**Task description**
For this exercise, write each entry below out precisely and omit the pictures.

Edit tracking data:
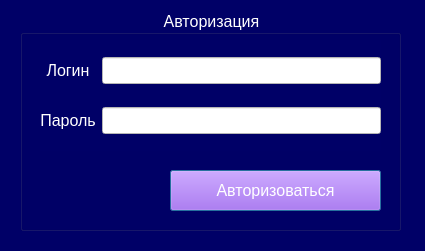
Before: the Qt Designer form authorization.ui in Ppolin-prog/Programm_System, drawn with Qt 5.
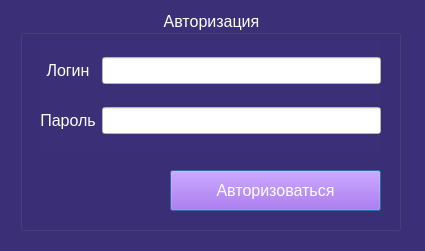
After: the same form once the commit is applied. Icons and pictures are not drawn.

The edit to the form file:
```diff
--- a/authorization.ui
+++ b/authorization.ui
@@ -20,7 +20,7 @@
    <string>Dialog</string>
   </property>
   <property name="styleSheet">
-   <string notr="true">background-color: rgb(0, 0, 103);</string>
+   <string notr="true">background-color: rgb(59, 48, 120);</string>
   </property>
   <widget class="QGroupBox" name="login_box">
    <property name="geometry">
@@ -33,7 +33,7 @@
    </property>
    <property name="font">
     <font>
-     <family>MS Sans Serif</family>
+     <family>Microsoft Sans Serif</family>
      <pointsize>12</pointsize>
     </font>
    </property>
@@ -60,7 +60,7 @@
     </property>
     <property name="font">
      <font>
-      <family>MS Sans Serif</family>
+      <family>Microsoft Sans Serif</family>
       <pointsize>12</pointsize>
      </font>
     </property>
@@ -83,7 +83,7 @@
     </property>
     <property name="font">
      <font>
-      <family>MS Sans Serif</family>
+      <family>Microsoft Sans Serif</family>
       <pointsize>12</pointsize>
      </font>
     </property>
@@ -92,7 +92,7 @@
       <widget class="QLabel" name="passwork_login">
        <property name="font">
         <font>
-         <family>MS Sans Serif</family>
+         <family>Microsoft Sans Serif</family>
          <pointsize>12</pointsize>
         </font>
        </property>
@@ -111,7 +111,7 @@
       <widget class="QLabel" name="name_login">
        <property name="font">
         <font>
-         <family>MS Sans Serif</family>
+         <family>Microsoft Sans Serif</family>
          <pointsize>12</pointsize>
         </font>
        </property>
@@ -130,7 +130,7 @@
       <widget class="QLineEdit" name="input_logname">
        <property name="font">
         <font>
-         <family>MS Sans Serif</family>
+         <family>Microsoft Sans Serif</family>
          <pointsize>12</pointsize>
          <bold>true</bold>
         </font>
@@ -146,7 +146,7 @@
       <widget class="QLineEdit" name="input_logpassword">
        <property name="font">
         <font>
-         <family>MS Sans Serif</family>
+         <family>Microsoft Sans Serif</family>
          <pointsize>12</pointsize>
          <bold>true</bold>
         </font>
```
Left out of the diff: 26 changed lines with no effect on the pictures.
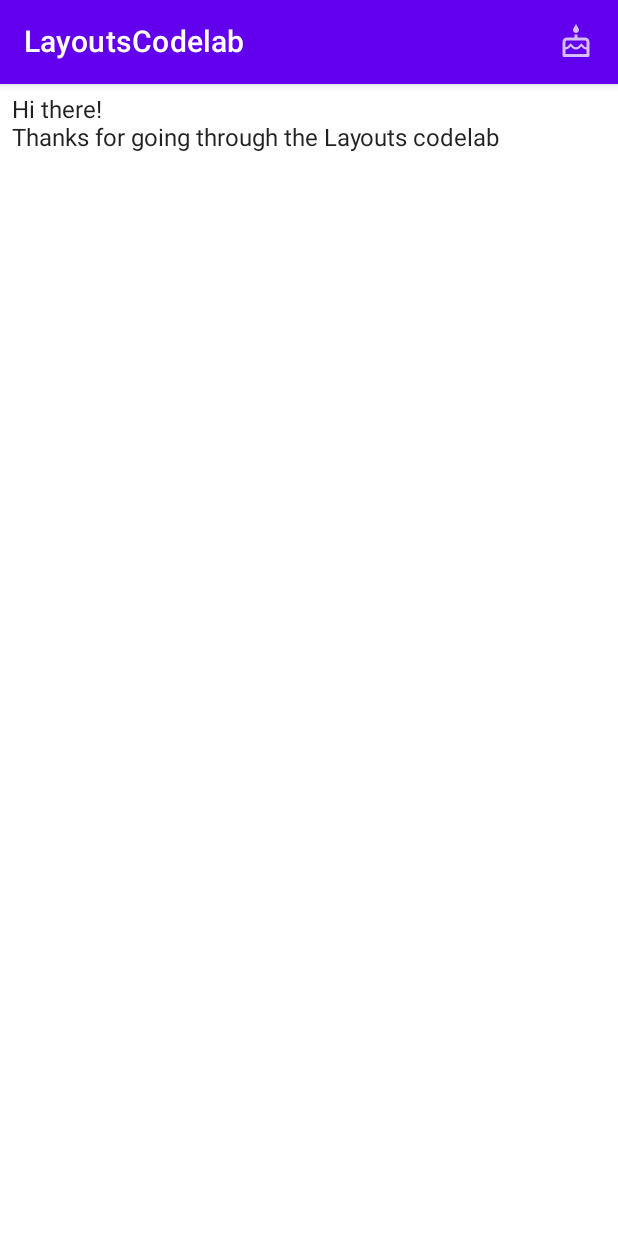
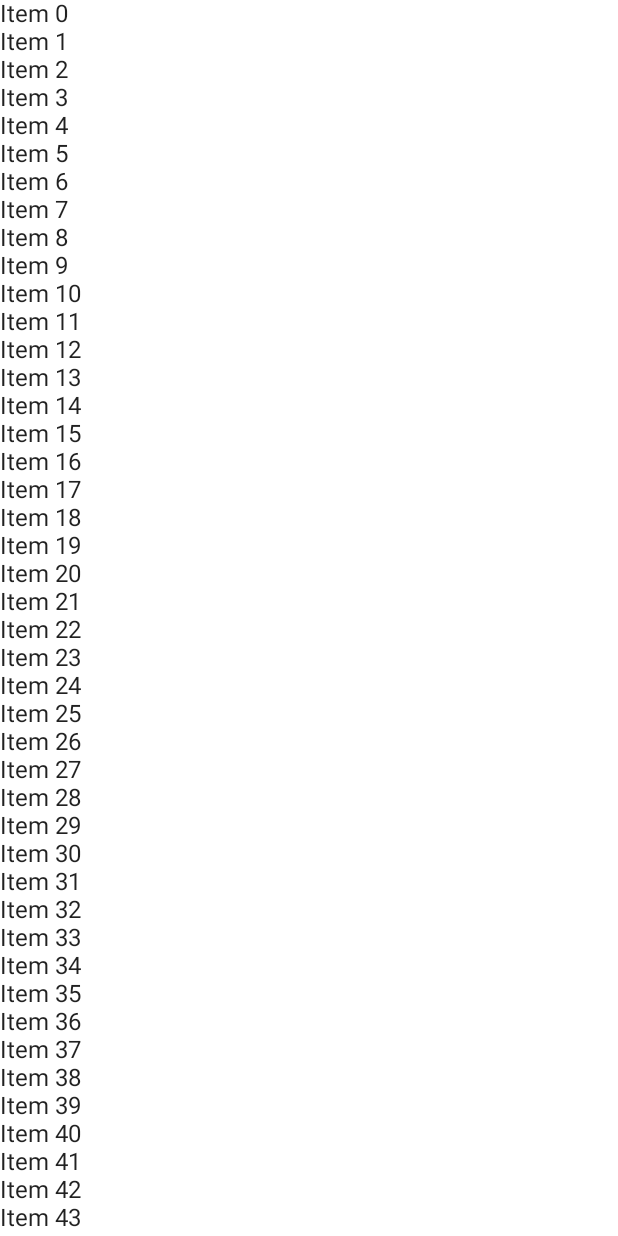
Before and after one commit to comye1/JetPackCompose, an Android app built with Jetpack Compose: the screen it shows after launch (MainActivity), on a phone screen of 412 x 824 dp. Run offline under Robolectric (Android 15) with nearby library versions, the phone set to English and light mode, and no system bars.

Commit message:
Working with lists - using Column

```diff
--- a/ComposeLayouts/app/src/main/java/com/example/composelayouts/MainActivity.kt
+++ b/ComposeLayouts/app/src/main/java/com/example/composelayouts/MainActivity.kt
@@ -6,8 +6,10 @@ import androidx.activity.compose.setContent
 import androidx.compose.foundation.background
 import androidx.compose.foundation.clickable
 import androidx.compose.foundation.layout.*
+import androidx.compose.foundation.rememberScrollState
 import androidx.compose.foundation.shape.CircleShape
 import androidx.compose.foundation.shape.RoundedCornerShape
+import androidx.compose.foundation.verticalScroll
 import androidx.compose.material.*
 import androidx.compose.material.icons.Icons
 import androidx.compose.material.icons.filled.Favorite
@@ -29,9 +31,29 @@ class MainActivity : ComponentActivity() {
         super.onCreate(savedInstanceState)
         setContent {
             ComposeLayoutsTheme {
-                LayoutsCodelab()
+                SimpleList()
             }
         }
+    }
+}
+
+@Composable
+fun SimpleList(){
+
+    val scrollState = rememberScrollState()
+
+    Column(Modifier.verticalScroll(scrollState)){
+        repeat(100){
+            Text("Item $it")
+        }
+    }
+}
+
+@Preview(name = "ListPreview")
+@Composable
+fun ListPreview(){
+    ComposeLayoutsTheme {
+        SimpleList()
     }
 }
 
@@ -90,7 +112,10 @@ fun LayoutsCodelab(){
             )
         }
     ) { innerPadding ->
-        BodyContent(Modifier.padding(innerPadding).padding(8.dp))
+        BodyContent(
+            Modifier
+                .padding(innerPadding)
+                .padding(8.dp))
     }
 }
 
@@ -102,7 +127,7 @@ fun BodyContent(modifier: Modifier = Modifier) {
     }
 }
 
-@Preview(name = "layoutsCodelabPreview")
+//@Preview(name = "layoutsCodelabPreview")
 @Composable
 fun LayoutsCodelabPreview(){
     ComposeLayoutsTheme {
```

**Problem solution**
Before: the Qt Designer form authorization.ui in Ppolin-prog/Programm_System, drawn with Qt 5.
After: the same form once the commit is applied. Icons and pictures are not drawn.

The edit to the form file:
```diff
--- a/authorization.ui
+++ b/authorization.ui
@@ -20,7 +20,7 @@
    <string>Dialog</string>
   </property>
   <property name="styleSheet">
-   <string notr="true">background-color: rgb(0, 0, 103);</string>
+   <string notr="true">background-color: rgb(59, 48, 120);</string>
   </property>
   <widget class="QGroupBox" name="login_box">
    <property name="geometry">
@@ -33,7 +33,7 @@
    </property>
    <property name="font">
     <font>
-     <family>MS Sans Serif</family>
+     <family>Microsoft Sans Serif</family>
      <pointsize>12</pointsize>
     </font>
    </property>
@@ -60,7 +60,7 @@
     </property>
     <property name="font">
      <font>
-      <family>MS Sans Serif</family>
+      <family>Microsoft Sans Serif</family>
       <pointsize>12</pointsize>
      </font>
     </property>
@@ -83,7 +83,7 @@
     </property>
     <property name="font">
      <font>
-      <family>MS Sans Serif</family>
+      <family>Microsoft Sans Serif</family>
       <pointsize>12</pointsize>
      </font>
     </property>
@@ -92,7 +92,7 @@
       <widget class="QLabel" name="passwork_login">
        <property name="font">
         <font>
-         <family>MS Sans Serif</family>
+         <family>Microsoft Sans Serif</family>
          <pointsize>12</pointsize>
         </font>
        </property>
@@ -111,7 +111,7 @@
       <widget class="QLabel" name="name_login">
        <property name="font">
         <font>
-         <family>MS Sans Serif</family>
+         <family>Microsoft Sans Serif</family>
          <pointsize>12</pointsize>
         </font>
        </property>
@@ -130,7 +130,7 @@
       <widget class="QLineEdit" name="input_logname">
        <property name="font">
         <font>
-         <family>MS Sans Serif</family>
+         <family>Microsoft Sans Serif</family>
          <pointsize>12</pointsize>
          <bold>true</bold>
         </font>
@@ -146,7 +146,7 @@
       <widget class="QLineEdit" name="input_logpassword">
        <property name="font">
         <font>
-         <family>MS Sans Serif</family>
+         <family>Microsoft Sans Serif</family>
          <pointsize>12</pointsize>
          <bold>true</bold>
         </font>
```
Left out of the diff: 26 changed lines with no effect on the pictures.
Before and after one commit to comye1/JetPackCompose, an Android app built with Jetpack Compose: the screen it shows after launch (MainActivity), on a phone screen of 412 x 824 dp. Run offline under Robolectric (Android 15) with nearby library versions, the phone set to English and light mode, and no system bars.

Commit message:
Working with lists - using Column

```diff
--- a/ComposeLayouts/app/src/main/java/com/example/composelayouts/MainActivity.kt
+++ b/ComposeLayouts/app/src/main/java/com/example/composelayouts/MainActivity.kt
@@ -6,8 +6,10 @@ import androidx.activity.compose.setContent
 import androidx.compose.foundation.background
 import androidx.compose.foundation.clickable
 import androidx.compose.foundation.layout.*
+import androidx.compose.foundation.rememberScrollState
 import androidx.compose.foundation.shape.CircleShape
 import androidx.compose.foundation.shape.RoundedCornerShape
+import androidx.compose.foundation.verticalScroll
 import androidx.compose.material.*
 import androidx.compose.material.icons.Icons
 import androidx.compose.material.icons.filled.Favorite
@@ -29,9 +31,29 @@ class MainActivity : ComponentActivity() {
         super.onCreate(savedInstanceState)
         setContent {
             ComposeLayoutsTheme {
-                LayoutsCodelab()
+                SimpleList()
             }
         }
+    }
+}
+
+@Composable
+fun SimpleList(){
+
+    val scrollState = rememberScrollState()
+
+    Column(Modifier.verticalScroll(scrollState)){
+        repeat(100){
+            Text("Item $it")
+        }
+    }
+}
+
+@Preview(name = "ListPreview")
+@Composable
+fun ListPreview(){
+    ComposeLayoutsTheme {
+        SimpleList()
     }
 }
 
@@ -90,7 +112,10 @@ fun LayoutsCodelab(){
             )
         }
     ) { innerPadding ->
-        BodyContent(Modifier.padding(innerPadding).padding(8.dp))
+        BodyContent(
+            Modifier
+                .padding(innerPadding)
+                .padding(8.dp))
     }
 }
 
@@ -102,7 +127,7 @@ fun BodyContent(modifier: Modifier = Modifier) {
     }
 }
 
-@Preview(name = "layoutsCodelabPreview")
+//@Preview(name = "layoutsCodelabPreview")
 @Composable
 fun LayoutsCodelabPreview(){
     ComposeLayoutsTheme {
```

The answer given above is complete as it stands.